Steve Moore, The Guest 2014 on Death Waltz Recording Company
Another soundtrack tonight, but a break from the Morricone. One of my favorites is coming, possibly tomorrow.
I remember this popping up on the Death Waltz/Mondo site, and selling out pretty quickly. I can't recall where, but I later found a used copy of it and snagged it.
I don't think I had noticed at the time that this work is by Pittsburgher Steve Moore, also of the band Zombi. I don't know Steve myself but we have mutual friends. I've seen Zombi just once, as the headliner at an old Flux event. They have a way of making a big sound for two guys.
It's my understanding that the name Zombi, and their initial musical inspiration, comes from Italian horror movie soundtrack music. So there is a through-line from some of these films to this band, and this particular work. The film Zombi was scored by Fabio Frizzi, as was several other Lucio Fulci films. I like Frizzi's work and I'll have to put one on again soon. Steve and Zombi's music comes much closer in spirit and sound to Frizzi's music than to Morricone's, to be certain.
With that information in hand, this soundtrack is along the lines of what I'd expect. Lush synth soundscapes, musical minimalism. You can make an argument that sometimes Morricone and Bernard Herrmann wrote film music that could sometimes compete for your attention from the film, rather than complement it. They certain push that line at times, but it also makes for a more interesting listening experience separately from the film. Based on listening to this (without, again, having seen the film) I'd say Steve possibly wants to sit in the background a little more, be more like atmosphere.
It's all synthesized sounds in some way, and he puts energy into choosing his sounds carefully.
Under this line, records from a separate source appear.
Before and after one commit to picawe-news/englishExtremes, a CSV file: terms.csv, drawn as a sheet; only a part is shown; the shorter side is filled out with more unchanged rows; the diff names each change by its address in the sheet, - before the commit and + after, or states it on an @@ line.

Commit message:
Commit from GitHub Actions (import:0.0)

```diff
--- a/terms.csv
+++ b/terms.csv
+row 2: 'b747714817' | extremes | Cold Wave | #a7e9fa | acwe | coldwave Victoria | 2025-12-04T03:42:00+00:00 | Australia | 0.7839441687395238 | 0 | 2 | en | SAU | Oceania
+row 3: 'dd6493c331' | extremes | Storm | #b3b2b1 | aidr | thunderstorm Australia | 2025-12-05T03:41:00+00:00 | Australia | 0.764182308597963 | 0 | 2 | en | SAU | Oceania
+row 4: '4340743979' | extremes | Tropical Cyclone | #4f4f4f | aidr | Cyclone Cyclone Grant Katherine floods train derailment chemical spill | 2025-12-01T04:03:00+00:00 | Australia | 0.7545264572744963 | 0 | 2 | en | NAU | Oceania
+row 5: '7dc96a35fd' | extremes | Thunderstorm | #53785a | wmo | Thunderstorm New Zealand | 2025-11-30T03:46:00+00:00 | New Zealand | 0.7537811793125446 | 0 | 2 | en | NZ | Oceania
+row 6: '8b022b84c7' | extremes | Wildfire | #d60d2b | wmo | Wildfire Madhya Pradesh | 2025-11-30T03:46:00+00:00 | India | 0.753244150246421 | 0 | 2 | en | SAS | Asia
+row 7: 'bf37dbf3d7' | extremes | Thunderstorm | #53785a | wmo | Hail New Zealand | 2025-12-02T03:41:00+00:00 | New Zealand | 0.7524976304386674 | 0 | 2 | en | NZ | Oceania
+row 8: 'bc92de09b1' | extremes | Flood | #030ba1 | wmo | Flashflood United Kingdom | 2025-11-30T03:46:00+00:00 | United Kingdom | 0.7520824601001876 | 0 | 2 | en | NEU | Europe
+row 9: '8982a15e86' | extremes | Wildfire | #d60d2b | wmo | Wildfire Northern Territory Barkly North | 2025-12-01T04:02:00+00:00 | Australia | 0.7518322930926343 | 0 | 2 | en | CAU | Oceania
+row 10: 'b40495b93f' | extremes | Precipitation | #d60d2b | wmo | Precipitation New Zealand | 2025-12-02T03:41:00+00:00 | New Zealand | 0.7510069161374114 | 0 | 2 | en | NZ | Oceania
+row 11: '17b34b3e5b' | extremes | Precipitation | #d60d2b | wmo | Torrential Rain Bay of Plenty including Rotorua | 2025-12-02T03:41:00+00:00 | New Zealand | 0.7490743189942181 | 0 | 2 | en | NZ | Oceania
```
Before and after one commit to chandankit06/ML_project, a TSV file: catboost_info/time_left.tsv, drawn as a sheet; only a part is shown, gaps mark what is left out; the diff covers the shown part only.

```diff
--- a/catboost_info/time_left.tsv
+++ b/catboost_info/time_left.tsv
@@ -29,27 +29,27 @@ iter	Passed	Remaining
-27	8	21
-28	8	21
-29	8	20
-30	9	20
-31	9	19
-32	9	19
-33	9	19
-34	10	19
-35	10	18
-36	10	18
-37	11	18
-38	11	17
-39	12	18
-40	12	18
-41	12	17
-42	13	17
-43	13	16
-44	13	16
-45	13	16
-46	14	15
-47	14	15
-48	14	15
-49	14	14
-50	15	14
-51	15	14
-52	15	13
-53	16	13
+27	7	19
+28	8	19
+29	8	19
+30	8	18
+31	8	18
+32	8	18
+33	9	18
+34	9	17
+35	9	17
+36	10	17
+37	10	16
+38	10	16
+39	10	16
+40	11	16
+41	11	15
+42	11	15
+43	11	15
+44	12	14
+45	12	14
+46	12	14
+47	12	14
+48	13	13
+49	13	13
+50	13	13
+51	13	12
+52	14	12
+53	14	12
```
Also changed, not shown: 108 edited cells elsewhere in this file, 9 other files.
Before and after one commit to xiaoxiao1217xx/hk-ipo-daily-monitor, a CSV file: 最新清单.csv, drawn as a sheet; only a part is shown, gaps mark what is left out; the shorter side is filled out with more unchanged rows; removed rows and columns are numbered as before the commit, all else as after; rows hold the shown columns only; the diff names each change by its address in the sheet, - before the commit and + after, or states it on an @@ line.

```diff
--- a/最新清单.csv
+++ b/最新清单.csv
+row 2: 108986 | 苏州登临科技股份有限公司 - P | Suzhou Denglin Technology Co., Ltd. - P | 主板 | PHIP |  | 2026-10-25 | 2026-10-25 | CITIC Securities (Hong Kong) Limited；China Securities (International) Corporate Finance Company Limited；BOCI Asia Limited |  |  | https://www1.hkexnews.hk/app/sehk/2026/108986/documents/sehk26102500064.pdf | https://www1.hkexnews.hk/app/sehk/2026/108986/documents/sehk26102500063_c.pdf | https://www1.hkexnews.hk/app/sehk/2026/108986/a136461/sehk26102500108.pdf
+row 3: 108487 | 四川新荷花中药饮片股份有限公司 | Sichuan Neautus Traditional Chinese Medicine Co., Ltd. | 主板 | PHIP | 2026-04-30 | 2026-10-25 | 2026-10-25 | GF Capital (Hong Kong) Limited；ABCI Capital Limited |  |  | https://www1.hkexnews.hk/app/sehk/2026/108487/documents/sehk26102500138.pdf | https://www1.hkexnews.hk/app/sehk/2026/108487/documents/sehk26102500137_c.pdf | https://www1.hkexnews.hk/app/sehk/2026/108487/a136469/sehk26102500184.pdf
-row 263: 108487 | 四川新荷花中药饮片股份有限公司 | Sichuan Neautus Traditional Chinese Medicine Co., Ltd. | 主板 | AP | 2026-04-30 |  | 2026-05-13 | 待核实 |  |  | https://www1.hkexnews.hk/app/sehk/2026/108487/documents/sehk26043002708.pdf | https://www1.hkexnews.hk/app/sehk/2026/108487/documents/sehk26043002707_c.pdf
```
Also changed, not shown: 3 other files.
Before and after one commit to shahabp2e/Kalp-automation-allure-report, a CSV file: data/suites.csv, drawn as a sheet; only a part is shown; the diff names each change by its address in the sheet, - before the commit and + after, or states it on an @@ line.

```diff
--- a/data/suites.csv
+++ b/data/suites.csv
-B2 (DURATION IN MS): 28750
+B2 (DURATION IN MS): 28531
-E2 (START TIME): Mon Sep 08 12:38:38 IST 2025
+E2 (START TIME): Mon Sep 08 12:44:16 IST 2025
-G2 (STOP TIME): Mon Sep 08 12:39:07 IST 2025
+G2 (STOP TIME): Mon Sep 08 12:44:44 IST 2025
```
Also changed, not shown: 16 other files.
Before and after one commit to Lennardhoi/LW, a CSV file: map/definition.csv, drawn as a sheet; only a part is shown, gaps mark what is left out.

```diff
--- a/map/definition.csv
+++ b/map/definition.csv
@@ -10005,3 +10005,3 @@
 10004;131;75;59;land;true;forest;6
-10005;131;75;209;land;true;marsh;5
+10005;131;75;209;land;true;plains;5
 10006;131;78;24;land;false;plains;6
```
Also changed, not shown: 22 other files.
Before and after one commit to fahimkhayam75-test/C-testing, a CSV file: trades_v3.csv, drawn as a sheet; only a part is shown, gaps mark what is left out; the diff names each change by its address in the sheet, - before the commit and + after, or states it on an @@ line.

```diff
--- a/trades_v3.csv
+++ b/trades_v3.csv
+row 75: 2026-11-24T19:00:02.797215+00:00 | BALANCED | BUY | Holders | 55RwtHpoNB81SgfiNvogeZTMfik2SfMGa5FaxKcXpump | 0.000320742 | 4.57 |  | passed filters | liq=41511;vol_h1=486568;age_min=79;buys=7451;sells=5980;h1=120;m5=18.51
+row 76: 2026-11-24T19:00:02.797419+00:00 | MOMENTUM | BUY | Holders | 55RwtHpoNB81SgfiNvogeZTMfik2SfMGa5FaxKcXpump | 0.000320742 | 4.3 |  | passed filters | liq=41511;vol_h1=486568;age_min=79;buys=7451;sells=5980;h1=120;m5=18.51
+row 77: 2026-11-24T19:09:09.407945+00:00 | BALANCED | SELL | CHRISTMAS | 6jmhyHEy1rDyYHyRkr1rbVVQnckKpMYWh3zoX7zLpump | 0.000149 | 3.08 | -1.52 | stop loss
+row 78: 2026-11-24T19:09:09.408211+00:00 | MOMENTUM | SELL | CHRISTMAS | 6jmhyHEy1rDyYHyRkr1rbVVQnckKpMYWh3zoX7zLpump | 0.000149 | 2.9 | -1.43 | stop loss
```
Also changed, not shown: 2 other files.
A list of his gear is on the back of the LP, which I assume is some sort of home studio setup: Arp Axxe. Korg M1, Korg Mono//Poly, Korg Polysix, Korg Wavestation SR, Moog Minitaur, Moog Slim Phatty, Moog Opus 3, Moog the Rogue, Moog the Source, Oberheim Matrix 1000, Roland Compurhythm CR-78, Roland D-50, Roldand Juno-60, Sequential Circuits Drumtracks, Sequential Circuits Pro-One, Sequential Circuits Prophet 600, Yamaha DX7II-FD. Whew!
This would be lazy record reviewing, but I'm not a serious reviewer, so here goes. The music sounds less like Fabio Frizzi than maybe Phaedra-era Tangerine Dream. Even that's not fair to write, as TD could be kind of wooly and even a bit sloppy at times. TD of course has done many soundtracks, but the lineup has changed so many times, it's almost not fair to consider it to be the same band. I've never heard it but I'd be most interested in their work on William Friedkin's Sorcerer, with the classic Frose/Franke/Baumann lineup.
Another soundtrack I liked on Death Waltz that's vaguely similar is Sinoia Caves' Beyond the Black Rainbow. I have seen that film, and the soundtrack works not only as supporting mood, but also as literally the soundtrack in a promotional film that appears within the film.